It is interesting to note that bigger companies are realizing this, too. So, why don't freelancers need business plans anymore? How are they more harmful than beneficial in today's day and age?
It is Nothing But an Excuse
A lot of people want to start a personal business, but are scared to start. Because of this, they choose to take some time off planning things first. As a matter of fact, a lot of these people keep planning so much that they never actually start the business in the end.
One of my friends has been working on a business plan for three years now. Three whole years. He hasn't even realized that he could have built a highly successful freelance business by now because he is crippled by the words of a business book. How sad is that?
I have personally always loved jumping into things head-first. Although I usually don't mind planning things out, I am have no excuses, anxiety or procrastination issues when it comes to business. If you are looking forward to starting your own business, then do it now. Half a year from now, that excitement might be gone or your enthusiasm might get murdered by stagnation. Think it out.
The Real World Has No Need for It
In the real world, business plans mean nothing. Although it is nice to keep track of your goals, business plans are nothing but mere guesses. They guess where you could be half a year from now, three years from now, etc. Unfortunately, plans hardly ever pull through, so why waste so much time guessing in the first place?
Another reason why it's useless is the fact that it's just paper. You write it down or type it out and print it, and then hide it in a drawer for the rest of your life. You might hang it up somewhere, but what are the actual chances of you looking at it again once you have client duties to think about? Nil.
It Can Stop You From Succeeding
Business plans can kill your chances of success if you keep trying to stay on their tracks. What are you supposed to do if success comes much faster than you originally planned? Business plans can actually cripple you if you don't raise rates as needed, don't fire clients as needed or don't reduce your hours as needed because of them.
It would be vital to note that business plans should never have the final word anyway. So, if you simply can't live without a plan, make sure you rewrite it every few months to make changes appropriate to your actual business as it goes.
Making Actual Goals
It might seem like there is no difference between writing a plan and making actual goals, but you can actually strive to achieve your goals. Goals come with steps of action that you can take on a daily basis to reach them as needed.
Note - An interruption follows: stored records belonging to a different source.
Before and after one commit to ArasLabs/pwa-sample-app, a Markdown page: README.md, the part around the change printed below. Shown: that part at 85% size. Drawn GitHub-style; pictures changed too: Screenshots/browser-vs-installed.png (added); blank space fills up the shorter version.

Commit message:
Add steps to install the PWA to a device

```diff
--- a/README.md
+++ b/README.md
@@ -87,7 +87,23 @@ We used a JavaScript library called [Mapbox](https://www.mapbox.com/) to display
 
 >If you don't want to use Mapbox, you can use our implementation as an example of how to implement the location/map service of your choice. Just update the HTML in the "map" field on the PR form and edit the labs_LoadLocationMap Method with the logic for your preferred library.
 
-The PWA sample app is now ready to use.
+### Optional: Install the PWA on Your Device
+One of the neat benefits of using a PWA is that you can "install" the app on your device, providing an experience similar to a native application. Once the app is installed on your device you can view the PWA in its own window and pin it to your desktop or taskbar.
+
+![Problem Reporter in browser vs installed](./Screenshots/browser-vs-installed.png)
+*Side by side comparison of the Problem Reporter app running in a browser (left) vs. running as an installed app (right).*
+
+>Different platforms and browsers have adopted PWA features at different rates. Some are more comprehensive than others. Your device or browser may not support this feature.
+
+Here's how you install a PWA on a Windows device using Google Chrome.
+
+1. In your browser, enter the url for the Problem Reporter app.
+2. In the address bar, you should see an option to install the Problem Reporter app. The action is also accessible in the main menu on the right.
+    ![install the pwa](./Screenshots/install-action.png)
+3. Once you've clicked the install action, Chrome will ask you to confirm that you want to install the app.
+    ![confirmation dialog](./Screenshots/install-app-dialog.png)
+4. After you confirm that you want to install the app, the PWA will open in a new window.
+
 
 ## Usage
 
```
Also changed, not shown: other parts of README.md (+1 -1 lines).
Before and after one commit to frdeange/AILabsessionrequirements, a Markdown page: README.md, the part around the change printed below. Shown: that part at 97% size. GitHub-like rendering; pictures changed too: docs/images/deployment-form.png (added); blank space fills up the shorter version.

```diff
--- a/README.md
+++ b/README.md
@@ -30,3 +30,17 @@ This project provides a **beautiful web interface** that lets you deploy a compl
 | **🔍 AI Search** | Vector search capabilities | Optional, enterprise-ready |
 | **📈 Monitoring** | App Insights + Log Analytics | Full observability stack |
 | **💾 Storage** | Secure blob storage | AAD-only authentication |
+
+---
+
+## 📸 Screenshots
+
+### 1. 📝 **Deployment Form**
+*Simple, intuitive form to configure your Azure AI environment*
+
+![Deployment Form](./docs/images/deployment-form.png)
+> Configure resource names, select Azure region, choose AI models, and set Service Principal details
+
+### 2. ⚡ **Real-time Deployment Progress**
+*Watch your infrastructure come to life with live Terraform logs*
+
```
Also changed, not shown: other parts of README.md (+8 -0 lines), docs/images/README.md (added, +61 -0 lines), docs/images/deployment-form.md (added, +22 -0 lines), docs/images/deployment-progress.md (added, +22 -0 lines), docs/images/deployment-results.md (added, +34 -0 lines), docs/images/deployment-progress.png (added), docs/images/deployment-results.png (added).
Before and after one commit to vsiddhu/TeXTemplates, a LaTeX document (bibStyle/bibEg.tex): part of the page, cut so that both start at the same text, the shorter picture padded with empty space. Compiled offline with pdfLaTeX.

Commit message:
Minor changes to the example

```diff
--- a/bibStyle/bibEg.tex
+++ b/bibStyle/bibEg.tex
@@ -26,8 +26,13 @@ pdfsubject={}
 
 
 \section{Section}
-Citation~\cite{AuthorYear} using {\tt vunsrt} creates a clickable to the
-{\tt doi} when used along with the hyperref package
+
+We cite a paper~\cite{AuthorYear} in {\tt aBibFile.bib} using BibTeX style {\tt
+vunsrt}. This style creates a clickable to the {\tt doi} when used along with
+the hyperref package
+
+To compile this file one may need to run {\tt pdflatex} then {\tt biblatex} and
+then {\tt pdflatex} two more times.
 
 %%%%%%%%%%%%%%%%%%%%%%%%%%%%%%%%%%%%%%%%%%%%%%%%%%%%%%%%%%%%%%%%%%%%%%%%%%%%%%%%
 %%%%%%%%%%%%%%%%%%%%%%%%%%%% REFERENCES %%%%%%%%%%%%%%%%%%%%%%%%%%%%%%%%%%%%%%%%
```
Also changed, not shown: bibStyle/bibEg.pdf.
They come with deadlines.
Goals are actually much better than business plans since you can update and change them with ease and you won't forget them, either. Goals are always there and they are what you will run your business for in the first place.
So, how can you actual achievable goals? The secret would be to pick an easy goal that you can achieve, yet one that is tough enough to have to work for. You can make a goal of making $1,000,000 this year through freelance design, but that would be very hard to achieve without fame. Conversely, making $100,000 is a very achievable goal, provided you put in a lot of perseverance and work into it.
Now, how can you make $100,000? First of all, you have to think about your rates. With your rates today, how much time would you need to reach your goal? Can it be achieved? If not, you might have to raise those rates. Also, which clients would you like to serve? Will they be able to support the new rates?
Once you have decided on your rates, clients and hours, you have to place your goals in an area that you see everyday, so you can take actionable steps towards them. It would be smart to break down your annual goal into smaller goals by month. So, if your goal is to earn $100,000 this year, you can aim to make $8,333 a month. Breaking down your goals will also make everything less daunting. Plus, it will give you check-in points to remind you of your goals. Now all you have to do is take these steps and add them into your regular schedule, so you can treat it as you do any regular business task. Good luck!